> What the task asks:
Count every line that includes the string "Depreciation" in the entries that follow. Nothing besides the number is needed.
----------
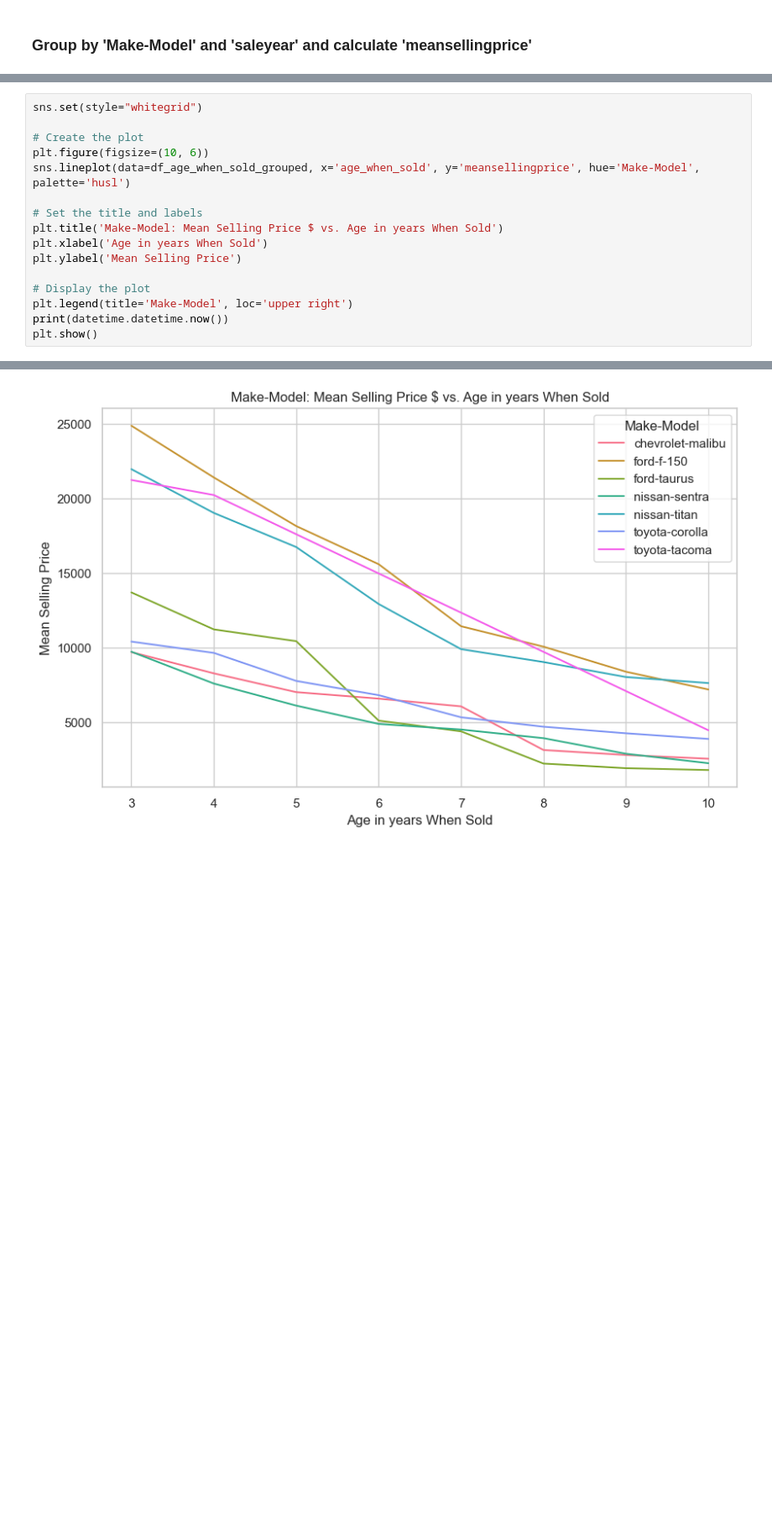
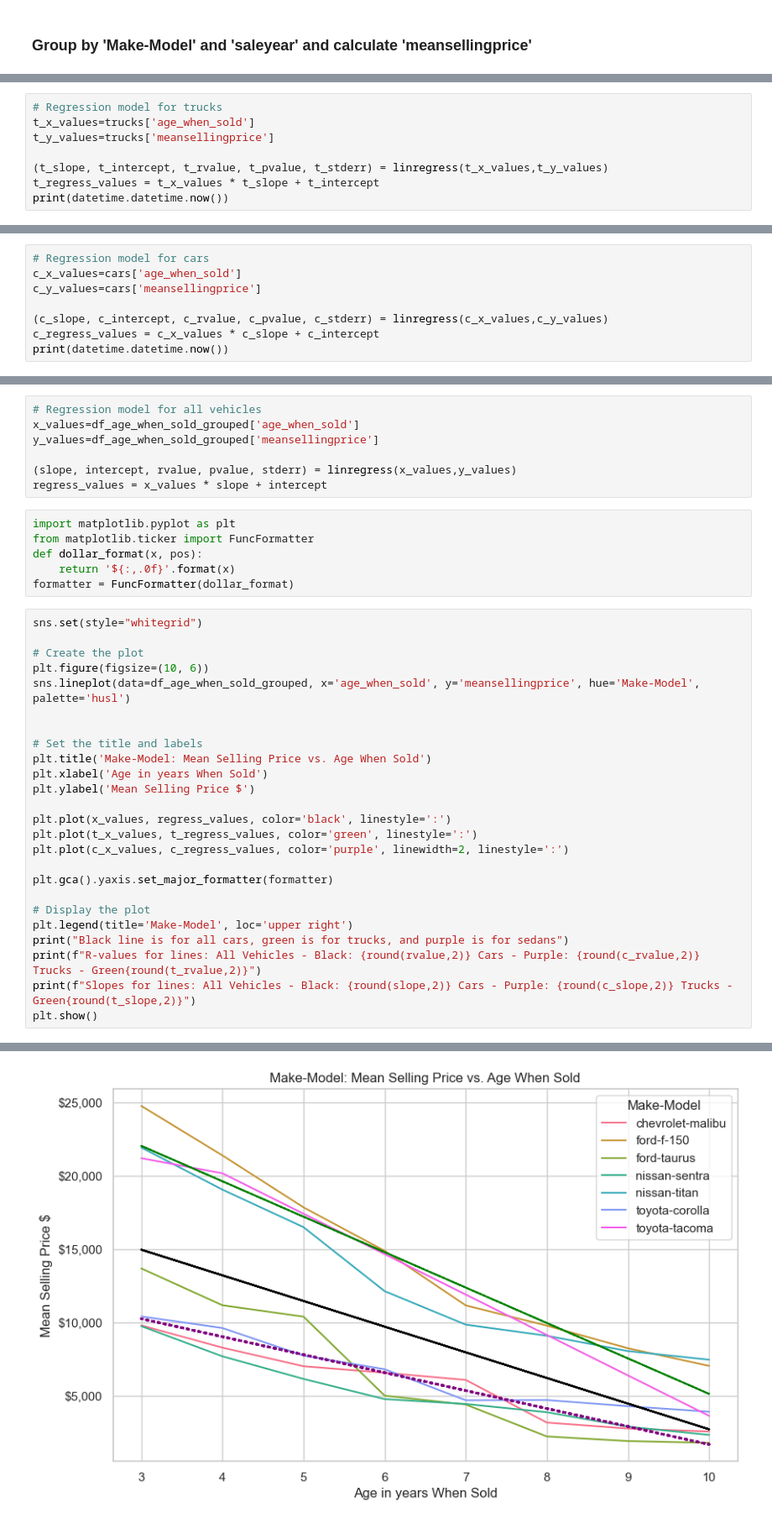
Before and after one commit to jerryevalentine/UCB-Project-1, a Jupyter notebook: Question 8 Model Depreciation.ipynb, the cells around one changed output, grey strips where cells are left out. Shown: that part at 84% size. Cells and saved outputs as stored; diff of their text form; blank space fills up the shorter version.

```diff
--- a/Question 8 Model Depreciation.ipynb
+++ b/Question 8 Model Depreciation.ipynb
@@ -52,0 +120,8 @@ df_age_when_sold_grouped= df_age_when_sold_grouped[df_age_when_sold_grouped['mod
+# %%
+# Regression model for trucks
+t_x_values=trucks['age_when_sold']
+t_y_values=trucks['meansellingprice']
+
+(t_slope, t_intercept, t_rvalue, t_pvalue, t_stderr) = linregress(t_x_values,t_y_values)
+t_regress_values = t_x_values * t_slope + t_intercept
+print(datetime.datetime.now())
@@ -52,0 +130,8 @@ df_age_when_sold_grouped= df_age_when_sold_grouped[df_age_when_sold_grouped['mod
+# %%
+# Regression model for cars
+c_x_values=cars['age_when_sold']
+c_y_values=cars['meansellingprice']
+
+(c_slope, c_intercept, c_rvalue, c_pvalue, c_stderr) = linregress(c_x_values,c_y_values)
+c_regress_values = c_x_values * c_slope + c_intercept
+print(datetime.datetime.now())
@@ -53,3 +140,16 @@ df_age_when_sold_grouped= df_age_when_sold_grouped[df_age_when_sold_grouped['mod
+# %%
+# Regression model for all vehicles
+x_values=df_age_when_sold_grouped['age_when_sold']
+y_values=df_age_when_sold_grouped['meansellingprice']
+
+(slope, intercept, rvalue, pvalue, stderr) = linregress(x_values,y_values)
+regress_values = x_values * slope + intercept
+# %%
+import matplotlib.pyplot as plt
+from matplotlib.ticker import FuncFormatter
+def dollar_format(x, pos):
+    return '${:,.0f}'.format(x)
+formatter = FuncFormatter(dollar_format)
 # %%
 sns.set(style="whitegrid")
 
@@ -57,13 +157,22 @@ sns.set(style="whitegrid")
 plt.figure(figsize=(10, 6))
 sns.lineplot(data=df_age_when_sold_grouped, x='age_when_sold', y='meansellingprice', hue='Make-Model', palette='husl')
 
+
 # Set the title and labels
-plt.title('Make-Model: Mean Selling Price $ vs. Age in years When Sold')
+plt.title('Make-Model: Mean Selling Price vs. Age When Sold')
 plt.xlabel('Age in years When Sold')
-plt.ylabel('Mean Selling Price')
+plt.ylabel('Mean Selling Price $')
+
+plt.plot(x_values, regress_values, color='black', linestyle=':')
+plt.plot(t_x_values, t_regress_values, color='green', linestyle=':')
+plt.plot(c_x_values, c_regress_values, color='purple', linewidth=2, linestyle=':')
+
+plt.gca().yaxis.set_major_formatter(formatter)
 
 # Display the plot
 plt.legend(title='Make-Model', loc='upper right')
-print(datetime.datetime.now())
+print("Black line is for all cars, green is for trucks, and purple is for sedans")
+print(f"R-values for lines: All Vehicles - Black: {round(rvalue,2)} Cars - Purple: {round(c_rvalue,2)} Trucks - Green{round(t_rvalue,2)}")
+print(f"Slopes for lines: All Vehicles - Black: {round(slope,2)} Cars - Purple: {round(c_slope,2)} Trucks - Green{round(t_slope,2)}")
 plt.show()
 # %% [output]
@@ -71,4 +182,4 @@ plt.show()
-[figure, old version]
+[figure, new version]
 # %%
 sns.set(style="whitegrid")
 
```
Also changed, not shown: parts of 13 cells of this notebook, 1 other file.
----------
> Exercise response:
3